Records supplied:

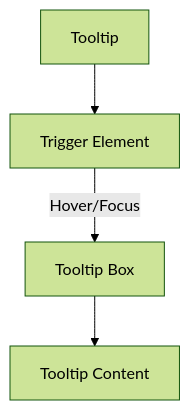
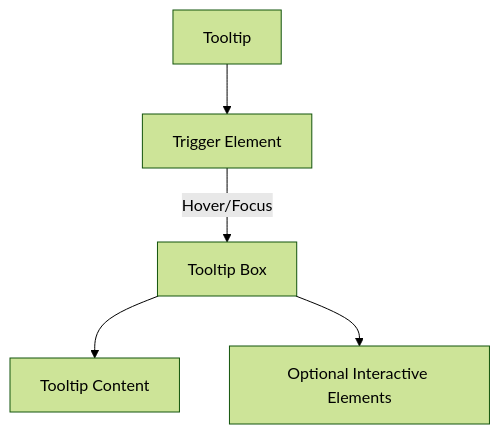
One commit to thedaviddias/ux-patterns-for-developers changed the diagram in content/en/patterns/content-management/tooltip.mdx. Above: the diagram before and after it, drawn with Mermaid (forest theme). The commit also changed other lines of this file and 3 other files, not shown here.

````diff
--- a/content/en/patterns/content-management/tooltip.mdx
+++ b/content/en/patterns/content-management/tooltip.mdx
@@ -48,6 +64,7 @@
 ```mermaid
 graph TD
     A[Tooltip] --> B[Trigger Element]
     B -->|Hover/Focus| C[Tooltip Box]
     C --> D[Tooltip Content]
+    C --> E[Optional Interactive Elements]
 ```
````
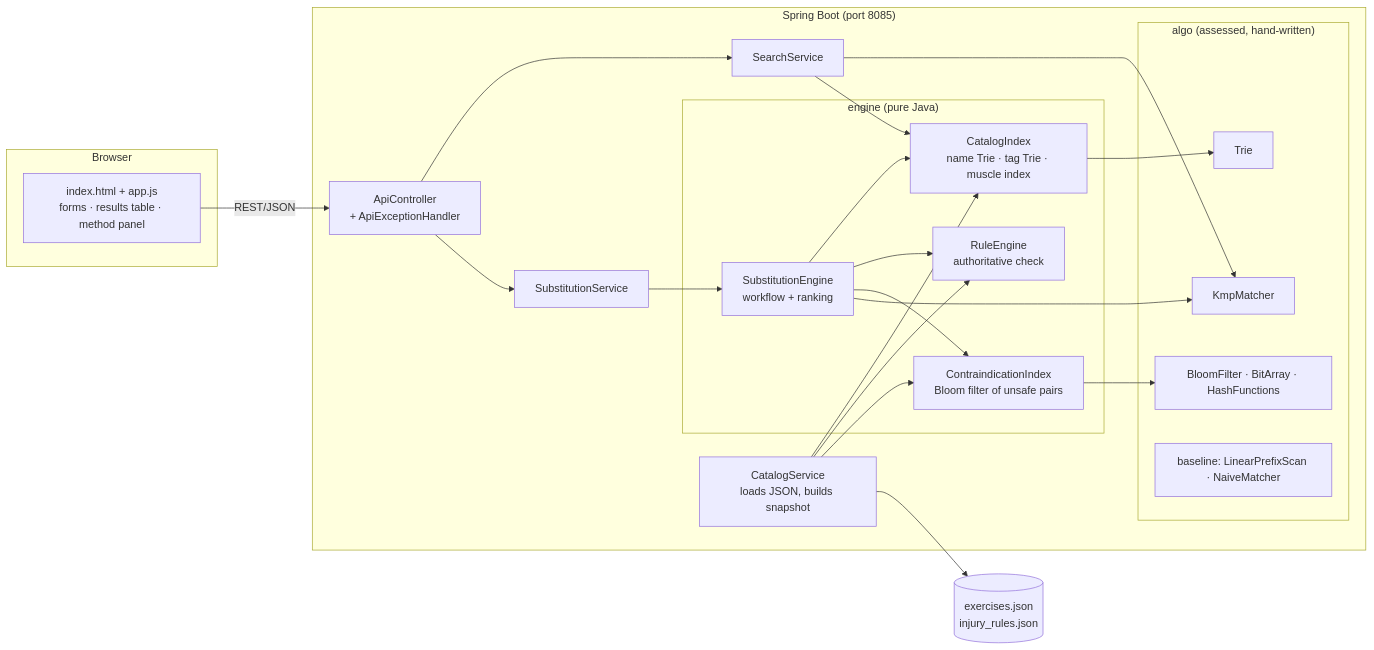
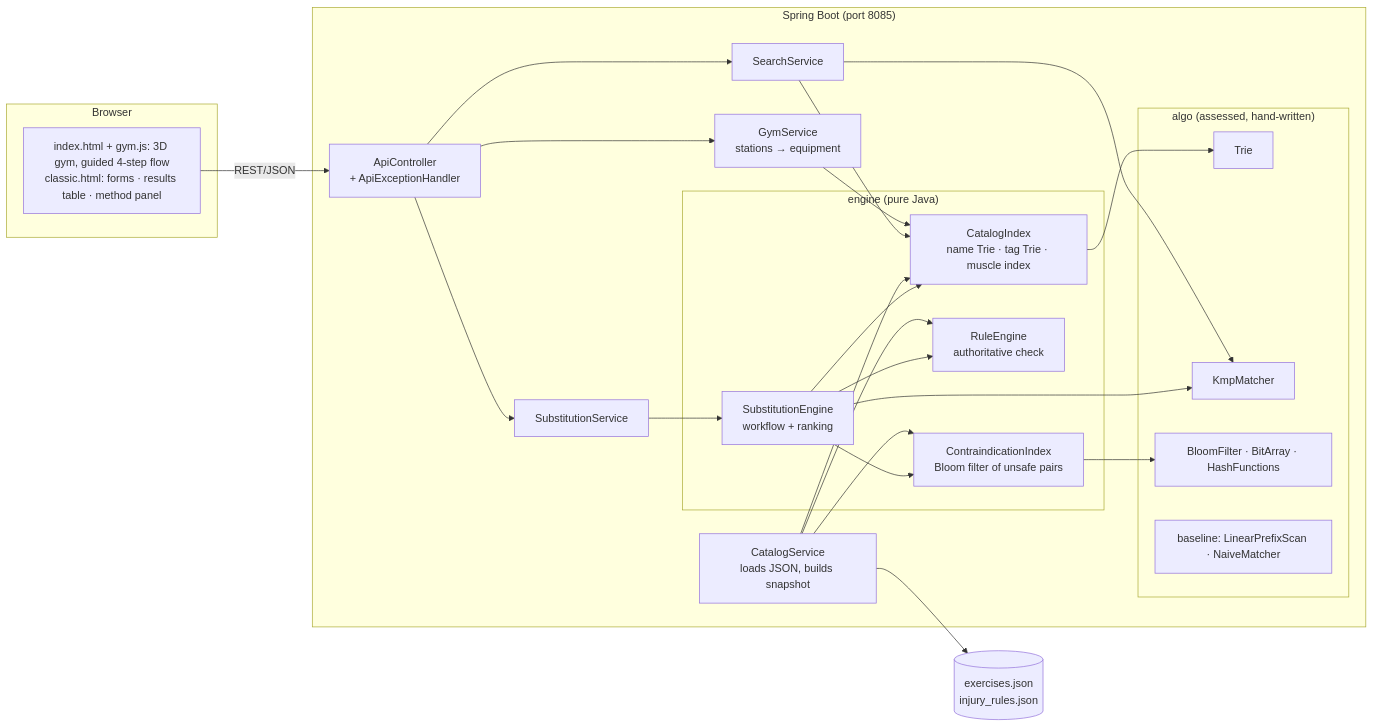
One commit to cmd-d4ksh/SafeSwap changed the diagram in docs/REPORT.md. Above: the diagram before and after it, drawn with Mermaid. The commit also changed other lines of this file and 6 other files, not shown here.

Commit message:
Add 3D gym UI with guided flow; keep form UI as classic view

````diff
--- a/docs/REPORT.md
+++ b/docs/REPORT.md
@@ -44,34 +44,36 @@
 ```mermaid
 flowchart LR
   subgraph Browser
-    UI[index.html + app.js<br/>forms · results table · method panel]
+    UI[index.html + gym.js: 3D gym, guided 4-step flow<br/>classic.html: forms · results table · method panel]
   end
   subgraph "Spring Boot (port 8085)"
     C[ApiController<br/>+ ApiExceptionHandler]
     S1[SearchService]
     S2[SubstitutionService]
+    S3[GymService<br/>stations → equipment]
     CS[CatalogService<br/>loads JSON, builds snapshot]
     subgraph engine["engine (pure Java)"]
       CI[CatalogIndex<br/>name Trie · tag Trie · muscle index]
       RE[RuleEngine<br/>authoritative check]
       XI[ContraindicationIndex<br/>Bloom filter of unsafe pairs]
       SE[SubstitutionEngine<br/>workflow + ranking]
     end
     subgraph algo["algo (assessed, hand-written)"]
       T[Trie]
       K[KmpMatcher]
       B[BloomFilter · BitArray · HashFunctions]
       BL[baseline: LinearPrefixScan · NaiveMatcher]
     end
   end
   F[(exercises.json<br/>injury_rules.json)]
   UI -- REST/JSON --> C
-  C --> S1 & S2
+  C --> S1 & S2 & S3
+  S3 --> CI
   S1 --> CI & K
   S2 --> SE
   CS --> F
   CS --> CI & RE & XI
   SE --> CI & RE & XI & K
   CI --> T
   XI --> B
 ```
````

Problem statement: Give the entries above again, exactly as written and free of images.

Task result:
One commit to thedaviddias/ux-patterns-for-developers changed the diagram in content/en/patterns/content-management/tooltip.mdx. Above: the diagram before and after it, drawn with Mermaid (forest theme). The commit also changed other lines of this file and 3 other files, not shown here.

````diff
--- a/content/en/patterns/content-management/tooltip.mdx
+++ b/content/en/patterns/content-management/tooltip.mdx
@@ -48,6 +64,7 @@
 ```mermaid
 graph TD
     A[Tooltip] --> B[Trigger Element]
     B -->|Hover/Focus| C[Tooltip Box]
     C --> D[Tooltip Content]
+    C --> E[Optional Interactive Elements]
 ```
````
One commit to cmd-d4ksh/SafeSwap changed the diagram in docs/REPORT.md. Above: the diagram before and after it, drawn with Mermaid. The commit also changed other lines of this file and 6 other files, not shown here.

Commit message:
Add 3D gym UI with guided flow; keep form UI as classic view

````diff
--- a/docs/REPORT.md
+++ b/docs/REPORT.md
@@ -44,34 +44,36 @@
 ```mermaid
 flowchart LR
   subgraph Browser
-    UI[index.html + app.js<br/>forms · results table · method panel]
+    UI[index.html + gym.js: 3D gym, guided 4-step flow<br/>classic.html: forms · results table · method panel]
   end
   subgraph "Spring Boot (port 8085)"
     C[ApiController<br/>+ ApiExceptionHandler]
     S1[SearchService]
     S2[SubstitutionService]
+    S3[GymService<br/>stations → equipment]
     CS[CatalogService<br/>loads JSON, builds snapshot]
     subgraph engine["engine (pure Java)"]
       CI[CatalogIndex<br/>name Trie · tag Trie · muscle index]
       RE[RuleEngine<br/>authoritative check]
       XI[ContraindicationIndex<br/>Bloom filter of unsafe pairs]
       SE[SubstitutionEngine<br/>workflow + ranking]
     end
     subgraph algo["algo (assessed, hand-written)"]
       T[Trie]
       K[KmpMatcher]
       B[BloomFilter · BitArray · HashFunctions]
       BL[baseline: LinearPrefixScan · NaiveMatcher]
     end
   end
   F[(exercises.json<br/>injury_rules.json)]
   UI -- REST/JSON --> C
-  C --> S1 & S2
+  C --> S1 & S2 & S3
+  S3 --> CI
   S1 --> CI & K
   S2 --> SE
   CS --> F
   CS --> CI & RE & XI
   SE --> CI & RE & XI & K
   CI --> T
   XI --> B
 ```
````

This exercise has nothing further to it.